►

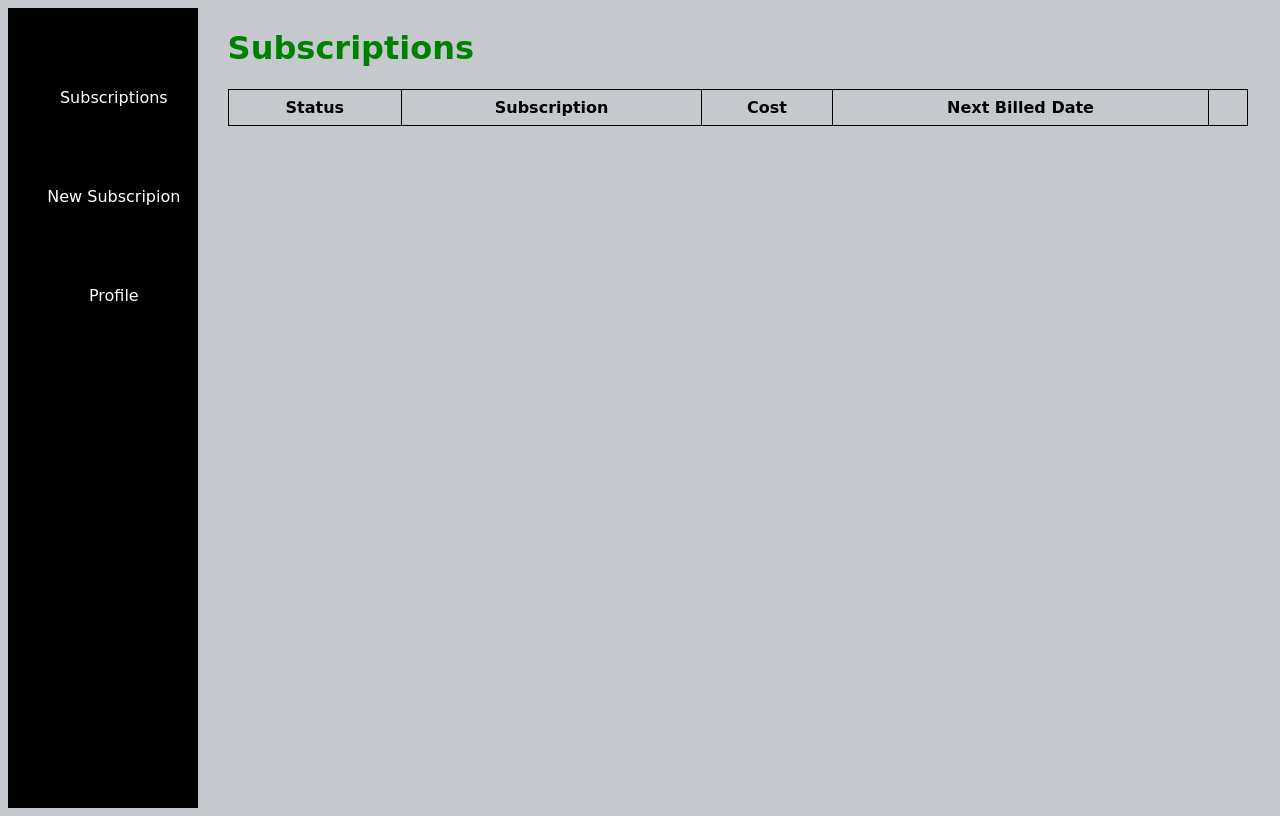
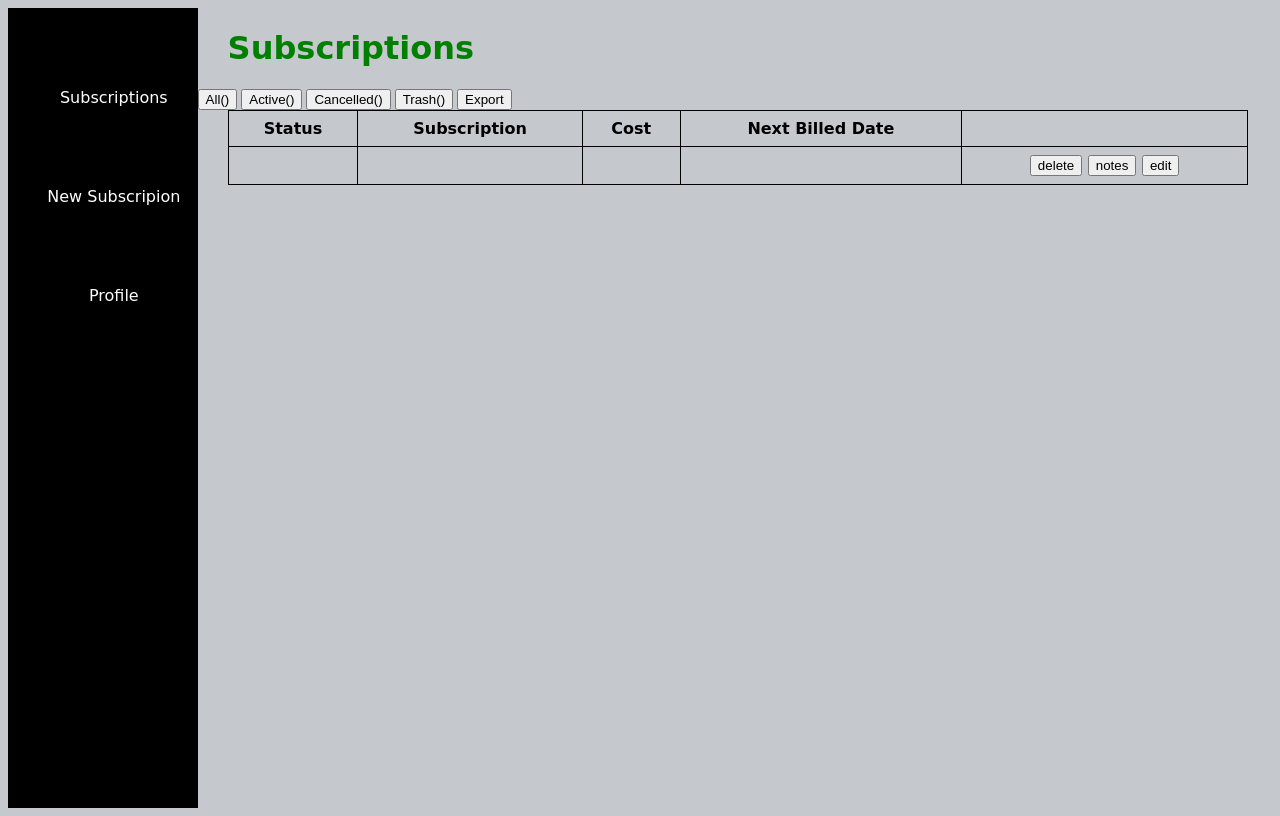
Before and after one commit to ivan-chen-github/2911, a Flask app: page / in a window 1280 px wide. Run offline with Flask 2, Linux system fonts and the light colour scheme; lists and menus that the app fills with data are empty; some web fonts are replaced.

Commit message:
Updated code

```diff
--- a/flaskapp/templates/index.html
+++ b/flaskapp/templates/index.html
@@ -13,6 +13,14 @@
         <div class="container">
             <div class="main">
                 <h1>Subscriptions</h1>
+                <div class="buttons">
+                    <button id=all-btn>All()</button>
+                    <button id=active-btn>Active()</button>
+                    <button id=cancelled-btn>Cancelled()</button>
+                    <button id=trash-btn>Trash()</button>
+                    <button id=export-btn>Export</button>
+                </div>
+
                 <table>
                     <tr>
                         <th>Status</th>
@@ -20,13 +28,26 @@
                         <th>Cost</th>
                         <th>Next Billed Date</th>
                         <th></th>
-                      </tr>
+                    </tr>
+
+                    <tr>
+                        <th></th>
+                        <th></th>
+                        <th></th>
+                        <th></th>
+                        <th><button id=delete-btn>delete</button>
+                            <button onclick="window.location.href='note.html';" id=notes-btn>notes</button>
+                            <button onclick="window.location.href='new.html';" id=edit-btn>edit</button>
+                        </th>
+
+                    </tr>
                 </table>
             </div>
             <div class="side-bar">
-                <li><a href="" style = "text-decoration: none; color: white;" id=subscriptions>Subscriptions</a></li>
-                <li><a href="" style = "text-decoration: none; color: white;" id=newSubscriptions> New Subscripion</a></li>
-                <li><a href=""  style = "text-decoration: none; color: white;"id=profile>Profile</a></li>
+                <li><a href="" style="text-decoration: none; color: white;" id=subscriptions>Subscriptions</a></li>
+                <li><a href="new.html" style="text-decoration: none; color: white;" id=newSubscriptions> New
+                        Subscripion</a></li>
+                <li><a href="" style="text-decoration: none; color: white;" id=profile>Profile</a></li>
             </div>
 
 
```
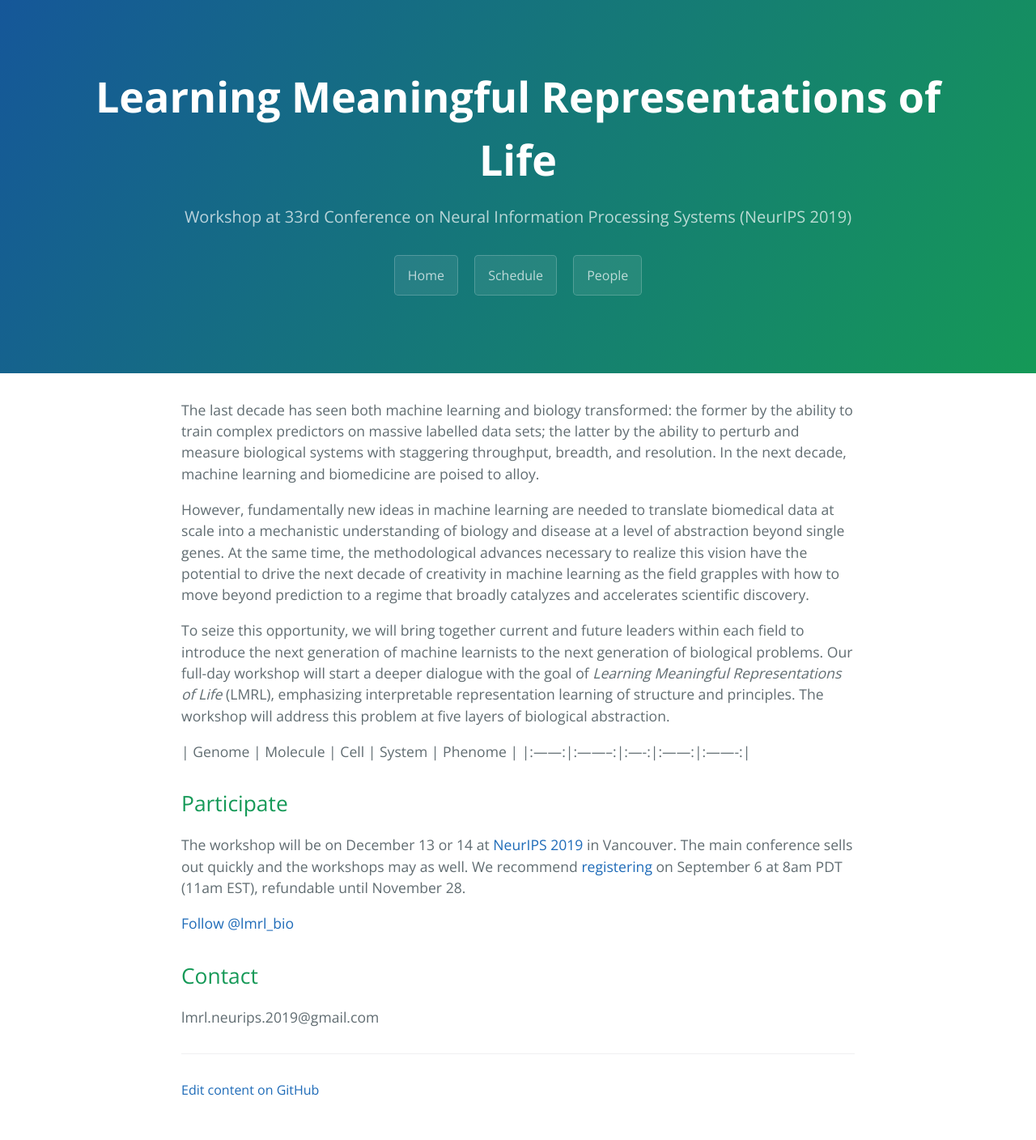
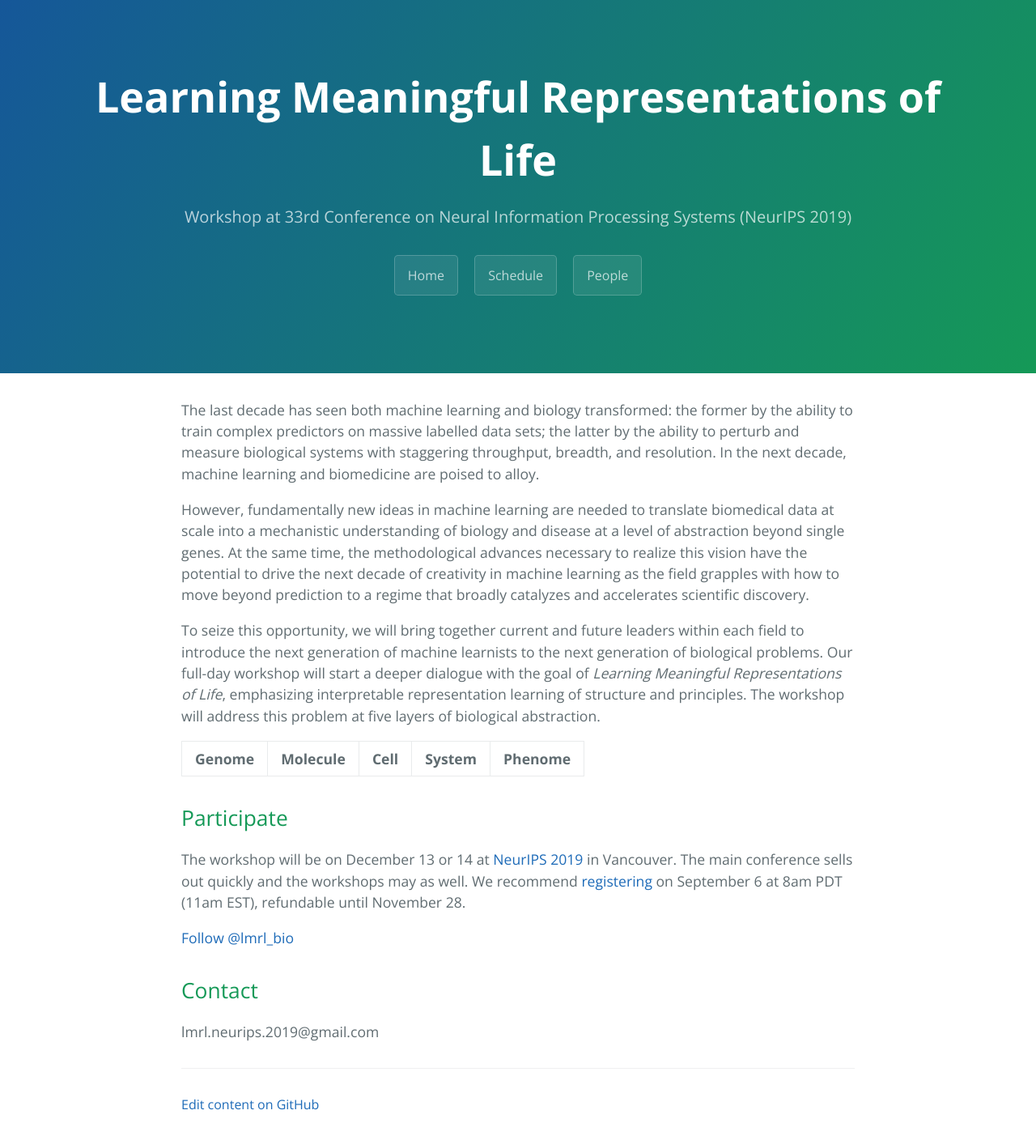
Before and after one commit to lmrl-bio/lmrl-bio.github.io, a Jekyll site: the page built from index.md, in a window 1280 px wide. Shown: the whole page at 81% size. Built offline with Jekyll 4.4.1, drawn with Linux system fonts in a browser that asks for light colours; comment, search, counter and statistics services are not loaded.

Commit message:
fix table?

```diff
--- a/index.md
+++ b/index.md
@@ -5,11 +5,17 @@ The last decade has seen both machine learning and biology transformed: the form
 
 However, fundamentally new ideas in machine learning are needed to translate biomedical data at scale into a mechanistic understanding of biology and disease at a level of abstraction beyond single genes. At the same time, the methodological advances necessary to realize this vision have the potential to drive the next decade of creativity in machine learning as the field grapples with how to move beyond prediction to a regime that broadly catalyzes and accelerates scientific discovery.
 
-To seize this opportunity, we will bring together current and future leaders within each field to introduce the next generation of machine learnists to the next generation of biological problems. Our full-day workshop will start a deeper dialogue with the goal of *Learning Meaningful Representations of Life* (LMRL), emphasizing interpretable representation learning of structure and principles. The workshop will address this problem at five layers of biological abstraction.
+To seize this opportunity, we will bring together current and future leaders within each field to introduce the next generation of machine learnists to the next generation of biological problems. Our full-day workshop will start a deeper dialogue with the goal of *Learning Meaningful Representations of Life*, emphasizing interpretable representation learning of structure and principles. The workshop will address this problem at five layers of biological abstraction.
 
-
-| Genome | Molecule | Cell | System | Phenome |
-|:------:|:--------:|:----:|:------:|:-------:|
+<table>
+  <tr>
+    <th>Genome</th>
+    <th>Molecule</th>
+    <th>Cell</th>
+    <th>System</th>
+    <th>Phenome</th>
+  </tr>
+</table>
 
 ## Participate
 
```
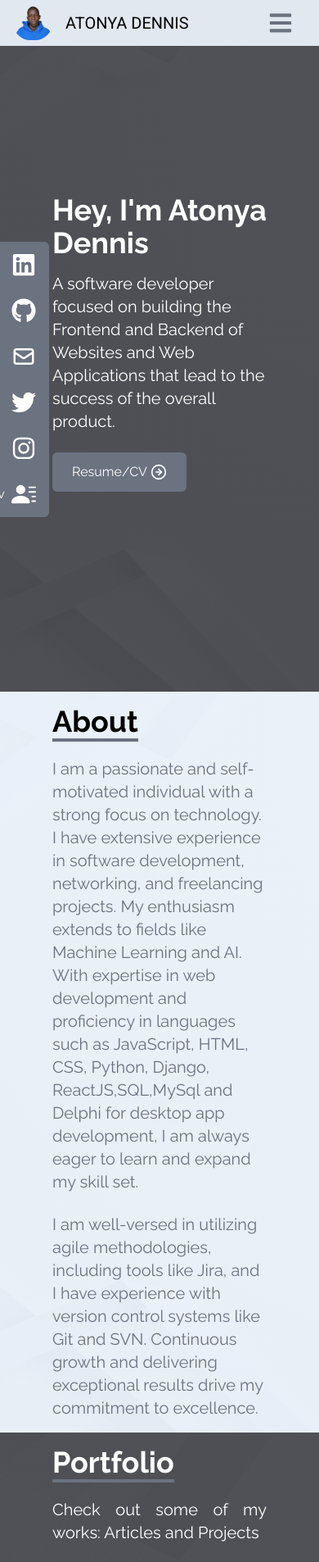
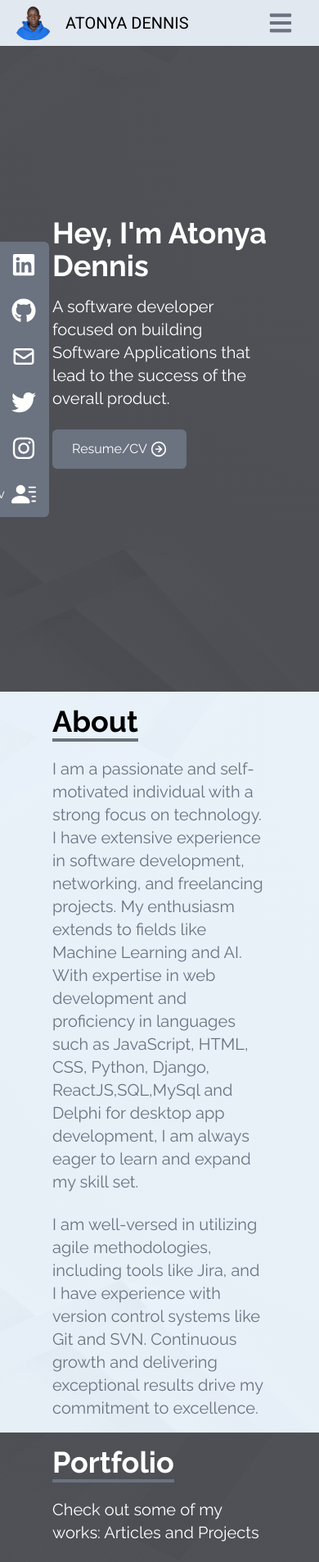
Before and after one commit to dentonya/dentonya_portofolio, a React (Create React App) app in the folder portofolio/: page / in a window 390 px wide. Shown: the top 1906 px of the page at 82% size. Built offline with nearby package versions, Linux system fonts and the light colour scheme.

Commit message:
minor changes

```diff
--- a/portofolio/public/index.html
+++ b/portofolio/public/index.html
@@ -7,9 +7,9 @@
     <meta name="theme-color" content="#000000" />
     <meta
       name="description"
-      content="Web site created using create-react-app"
+      content="Atonya Dennis Portfolio Site"
     />
-    <link rel="apple-touch-icon" href="%PUBLIC_URL%/logo192.png" />
+    <link rel="apple-touch-icon" href="%PUBLIC_URL%/hero.png" />
     <!--
       manifest.json provides metadata used when your web app is installed on a
       user's mobile device or desktop. See https://developers.google.com/web/fundamentals/web-app-manifest/
--- a/portofolio/src/components/Contact.jsx
+++ b/portofolio/src/components/Contact.jsx
@@ -20,7 +20,7 @@ const Contact = () => {
           <p className="text-4xl font-bold inline border-b-4 border-gray-500">
             Contact
           </p>
-          <p className="text-white-500  text-justify md:text-left text-xl py-6">Submit the form below to get in touch with me</p>
+          <p className="text-white-500  md:text-left text-xl py-6">Submit the form below to get in touch with me</p>
         </div>
 
         <div className="px-12 sm:px-0 flex justify-center items-center">
--- a/portofolio/src/components/Experience.jsx
+++ b/portofolio/src/components/Experience.jsx
@@ -135,7 +135,7 @@ const Experience = () => {
           <p className="text-4xl font-bold inline text-black border-b-4 border-gray-500">
             Experience
           </p>
-          <p className="text-xl py-6 text-gray-500  text-justify md:text-left">
+          <p className="text-xl py-6 text-gray-500  md:text-left">
             Some of the technologies I've worked with
           </p>
         </div>
--- a/portofolio/src/components/Home.jsx
+++ b/portofolio/src/components/Home.jsx
@@ -24,8 +24,7 @@ export const Home = () => {
 
           <p className=" text-xl text-white max-w-md  md:text-left">
 
-            A software developer focused on building the Frontend and Backend of
-            Websites and Web Applications that lead to the success of the
+            A software developer focused on building Software Applications that lead to the success of the
             overall product.
           </p>
           <div className="mt-4">
--- a/portofolio/src/components/Portfolio.jsx
+++ b/portofolio/src/components/Portfolio.jsx
@@ -54,7 +54,7 @@ const Portfolio = () => {
       w-full h-full'>
         <div className='px-12 sm:px-0'>
             <p className='text-4xl font-bold inline border-b-4 border-gray-500'>Portfolio</p>
-            <p className='text-xl py-6 text-white-500  text-justify md:text-left'>Check out some of my works: Articles and Projects</p>
+            <p className='text-xl py-6 text-white-500  md:text-left'>Check out some of my works: Articles and Projects</p>
         </div>
         <div className='grid sm:grid-cols-2 md:grid-cols-4 gap-8 px-12 sm:px-0'>
         {
```
Also changed, not shown: portofolio/public/hero.png (added), portofolio/public/manifest.json.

◄

__Task to carry out__:
All lines above in which the word "that" occurs should be identified and copied.

__Result of this exercise__:
Before and after one commit to ivan-chen-github/2911, a Flask app: page / in a window 1280 px wide. Run offline with Flask 2, Linux system fonts and the light colour scheme; lists and menus that the app fills with data are empty; some web fonts are replaced.
Before and after one commit to lmrl-bio/lmrl-bio.github.io, a Jekyll site: the page built from index.md, in a window 1280 px wide. Shown: the whole page at 81% size. Built offline with Jekyll 4.4.1, drawn with Linux system fonts in a browser that asks for light colours; comment, search, counter and statistics services are not loaded.
 However, fundamentally new ideas in machine learning are needed to translate biomedical data at scale into a mechanistic understanding of biology and disease at a level of abstraction beyond single genes. At the same time, the methodological advances necessary to realize this vision have the potential to drive the next decade of creativity in machine learning as the field grapples with how to move beyond prediction to a regime that broadly catalyzes and accelerates scientific discovery.
-            Websites and Web Applications that lead to the success of the
+            A software developer focused on building Software Applications that lead to the success of the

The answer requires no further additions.